**Information:**
§
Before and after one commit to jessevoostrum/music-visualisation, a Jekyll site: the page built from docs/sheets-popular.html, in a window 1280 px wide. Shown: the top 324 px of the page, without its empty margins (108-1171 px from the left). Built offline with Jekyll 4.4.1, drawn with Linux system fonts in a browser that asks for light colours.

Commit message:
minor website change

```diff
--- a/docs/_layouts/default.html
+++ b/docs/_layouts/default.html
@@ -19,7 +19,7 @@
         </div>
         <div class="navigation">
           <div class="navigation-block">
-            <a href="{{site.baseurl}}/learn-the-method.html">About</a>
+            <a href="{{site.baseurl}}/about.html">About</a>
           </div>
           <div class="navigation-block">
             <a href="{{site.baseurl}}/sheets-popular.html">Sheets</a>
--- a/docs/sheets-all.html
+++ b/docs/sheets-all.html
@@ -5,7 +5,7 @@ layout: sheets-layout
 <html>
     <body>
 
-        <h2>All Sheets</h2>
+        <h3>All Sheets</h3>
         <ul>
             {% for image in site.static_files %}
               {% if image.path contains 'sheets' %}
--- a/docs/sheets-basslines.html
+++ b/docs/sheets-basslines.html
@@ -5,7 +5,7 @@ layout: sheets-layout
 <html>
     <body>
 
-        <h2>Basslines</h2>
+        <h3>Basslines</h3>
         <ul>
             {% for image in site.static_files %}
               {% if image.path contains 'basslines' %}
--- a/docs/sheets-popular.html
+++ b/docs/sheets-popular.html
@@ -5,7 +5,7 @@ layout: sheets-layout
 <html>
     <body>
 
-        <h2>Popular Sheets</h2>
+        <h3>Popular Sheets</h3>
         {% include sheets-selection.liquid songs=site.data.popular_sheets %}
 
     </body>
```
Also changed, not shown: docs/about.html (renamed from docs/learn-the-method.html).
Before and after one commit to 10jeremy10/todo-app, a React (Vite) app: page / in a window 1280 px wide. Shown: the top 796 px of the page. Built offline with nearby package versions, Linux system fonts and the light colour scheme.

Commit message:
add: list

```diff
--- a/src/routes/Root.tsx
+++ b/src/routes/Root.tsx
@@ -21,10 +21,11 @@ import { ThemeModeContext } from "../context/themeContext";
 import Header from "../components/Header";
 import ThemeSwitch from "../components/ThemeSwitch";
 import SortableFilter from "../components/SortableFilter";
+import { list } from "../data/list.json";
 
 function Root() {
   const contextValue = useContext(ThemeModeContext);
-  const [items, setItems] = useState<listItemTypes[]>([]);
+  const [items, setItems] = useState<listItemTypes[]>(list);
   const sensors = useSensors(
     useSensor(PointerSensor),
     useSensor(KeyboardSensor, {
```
§
**Brief:** Each line above is to be restated exactly.

**Answer section:**
Before and after one commit to jessevoostrum/music-visualisation, a Jekyll site: the page built from docs/sheets-popular.html, in a window 1280 px wide. Shown: the top 324 px of the page, without its empty margins (108-1171 px from the left). Built offline with Jekyll 4.4.1, drawn with Linux system fonts in a browser that asks for light colours.

Commit message:
minor website change

```diff
--- a/docs/_layouts/default.html
+++ b/docs/_layouts/default.html
@@ -19,7 +19,7 @@
         </div>
         <div class="navigation">
           <div class="navigation-block">
-            <a href="{{site.baseurl}}/learn-the-method.html">About</a>
+            <a href="{{site.baseurl}}/about.html">About</a>
           </div>
           <div class="navigation-block">
             <a href="{{site.baseurl}}/sheets-popular.html">Sheets</a>
--- a/docs/sheets-all.html
+++ b/docs/sheets-all.html
@@ -5,7 +5,7 @@ layout: sheets-layout
 <html>
     <body>
 
-        <h2>All Sheets</h2>
+        <h3>All Sheets</h3>
         <ul>
             {% for image in site.static_files %}
               {% if image.path contains 'sheets' %}
--- a/docs/sheets-basslines.html
+++ b/docs/sheets-basslines.html
@@ -5,7 +5,7 @@ layout: sheets-layout
 <html>
     <body>
 
-        <h2>Basslines</h2>
+        <h3>Basslines</h3>
         <ul>
             {% for image in site.static_files %}
               {% if image.path contains 'basslines' %}
--- a/docs/sheets-popular.html
+++ b/docs/sheets-popular.html
@@ -5,7 +5,7 @@ layout: sheets-layout
 <html>
     <body>
 
-        <h2>Popular Sheets</h2>
+        <h3>Popular Sheets</h3>
         {% include sheets-selection.liquid songs=site.data.popular_sheets %}
 
     </body>
```
Also changed, not shown: docs/about.html (renamed from docs/learn-the-method.html).
Before and after one commit to 10jeremy10/todo-app, a React (Vite) app: page / in a window 1280 px wide. Shown: the top 796 px of the page. Built offline with nearby package versions, Linux system fonts and the light colour scheme.

Commit message:
add: list

```diff
--- a/src/routes/Root.tsx
+++ b/src/routes/Root.tsx
@@ -21,10 +21,11 @@ import { ThemeModeContext } from "../context/themeContext";
 import Header from "../components/Header";
 import ThemeSwitch from "../components/ThemeSwitch";
 import SortableFilter from "../components/SortableFilter";
+import { list } from "../data/list.json";
 
 function Root() {
   const contextValue = useContext(ThemeModeContext);
-  const [items, setItems] = useState<listItemTypes[]>([]);
+  const [items, setItems] = useState<listItemTypes[]>(list);
   const sensors = useSensors(
     useSensor(PointerSensor),
     useSensor(KeyboardSensor, {
```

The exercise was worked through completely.